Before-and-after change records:
┏━━
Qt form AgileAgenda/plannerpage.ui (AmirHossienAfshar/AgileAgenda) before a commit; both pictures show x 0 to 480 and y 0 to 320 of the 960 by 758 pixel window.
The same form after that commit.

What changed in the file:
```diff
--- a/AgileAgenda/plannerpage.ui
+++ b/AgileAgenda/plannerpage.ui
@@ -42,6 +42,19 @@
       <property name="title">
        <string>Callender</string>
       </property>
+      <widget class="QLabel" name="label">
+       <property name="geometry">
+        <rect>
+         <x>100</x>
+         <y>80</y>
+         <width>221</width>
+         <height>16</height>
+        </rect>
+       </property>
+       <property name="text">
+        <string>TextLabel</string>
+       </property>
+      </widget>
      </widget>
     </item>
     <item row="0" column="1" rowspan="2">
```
┗━━
┏━━
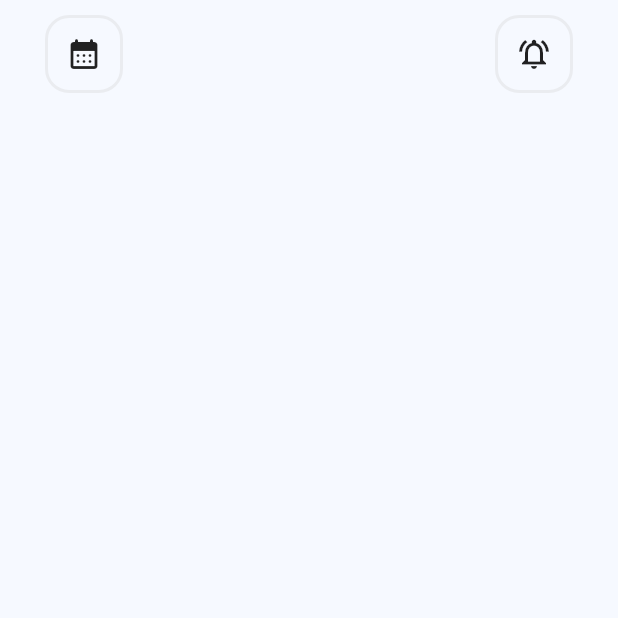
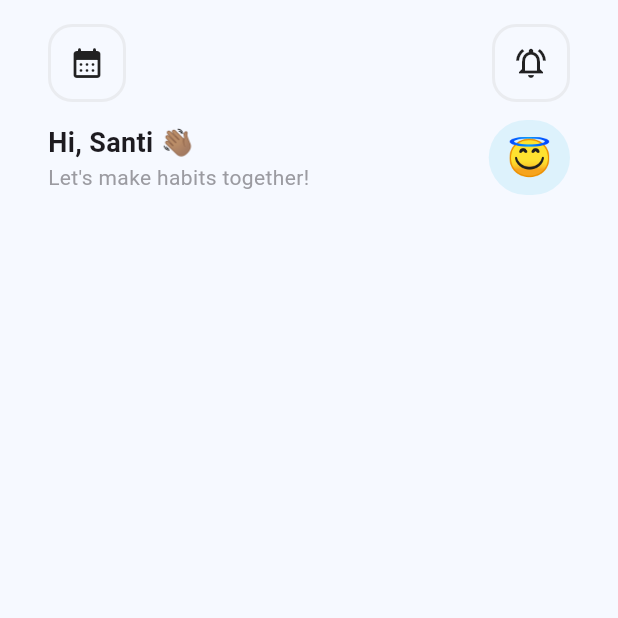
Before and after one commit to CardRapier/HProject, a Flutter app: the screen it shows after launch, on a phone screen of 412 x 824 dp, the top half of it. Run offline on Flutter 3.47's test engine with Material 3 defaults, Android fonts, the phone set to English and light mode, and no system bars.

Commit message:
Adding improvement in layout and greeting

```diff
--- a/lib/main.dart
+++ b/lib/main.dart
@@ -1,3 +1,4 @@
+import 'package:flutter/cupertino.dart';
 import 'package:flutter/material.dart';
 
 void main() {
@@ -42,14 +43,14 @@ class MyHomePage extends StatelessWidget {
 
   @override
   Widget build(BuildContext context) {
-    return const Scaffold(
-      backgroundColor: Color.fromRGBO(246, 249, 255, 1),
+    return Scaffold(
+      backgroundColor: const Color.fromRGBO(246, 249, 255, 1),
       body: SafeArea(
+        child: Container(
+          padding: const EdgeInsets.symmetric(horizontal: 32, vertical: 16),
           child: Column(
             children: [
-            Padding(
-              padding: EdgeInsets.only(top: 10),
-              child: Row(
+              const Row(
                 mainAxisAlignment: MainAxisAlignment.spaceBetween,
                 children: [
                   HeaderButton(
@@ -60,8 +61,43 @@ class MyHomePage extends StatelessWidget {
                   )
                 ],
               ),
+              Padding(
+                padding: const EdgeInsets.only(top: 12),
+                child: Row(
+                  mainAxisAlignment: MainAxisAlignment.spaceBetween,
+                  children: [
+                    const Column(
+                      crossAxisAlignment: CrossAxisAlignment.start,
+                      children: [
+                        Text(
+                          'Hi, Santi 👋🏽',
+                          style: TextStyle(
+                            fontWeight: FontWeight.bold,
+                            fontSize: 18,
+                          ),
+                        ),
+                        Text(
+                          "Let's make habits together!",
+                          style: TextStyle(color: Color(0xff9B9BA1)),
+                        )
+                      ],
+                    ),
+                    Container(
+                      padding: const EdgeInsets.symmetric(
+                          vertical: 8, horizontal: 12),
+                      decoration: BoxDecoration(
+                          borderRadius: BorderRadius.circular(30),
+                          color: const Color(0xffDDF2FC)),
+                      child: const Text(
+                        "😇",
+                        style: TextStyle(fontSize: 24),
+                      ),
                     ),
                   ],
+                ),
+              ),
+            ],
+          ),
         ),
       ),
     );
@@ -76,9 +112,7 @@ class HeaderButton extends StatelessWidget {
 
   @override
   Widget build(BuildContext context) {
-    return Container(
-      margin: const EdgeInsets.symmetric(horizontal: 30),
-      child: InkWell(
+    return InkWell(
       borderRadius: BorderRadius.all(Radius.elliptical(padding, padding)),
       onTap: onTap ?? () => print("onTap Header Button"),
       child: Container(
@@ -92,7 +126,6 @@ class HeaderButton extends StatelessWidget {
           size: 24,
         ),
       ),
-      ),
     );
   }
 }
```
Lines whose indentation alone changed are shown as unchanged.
┗━━
* [DESCRIPTION OF THE TASK]: Please return each line of the data above in which the word "EdgeInsets" occurs.

* [EXPECTED ANSWER]:
+          padding: const EdgeInsets.symmetric(horizontal: 32, vertical: 16),
-              padding: EdgeInsets.only(top: 10),
+                padding: const EdgeInsets.only(top: 12),
+                      padding: const EdgeInsets.symmetric(
-      margin: const EdgeInsets.symmetric(horizontal: 30),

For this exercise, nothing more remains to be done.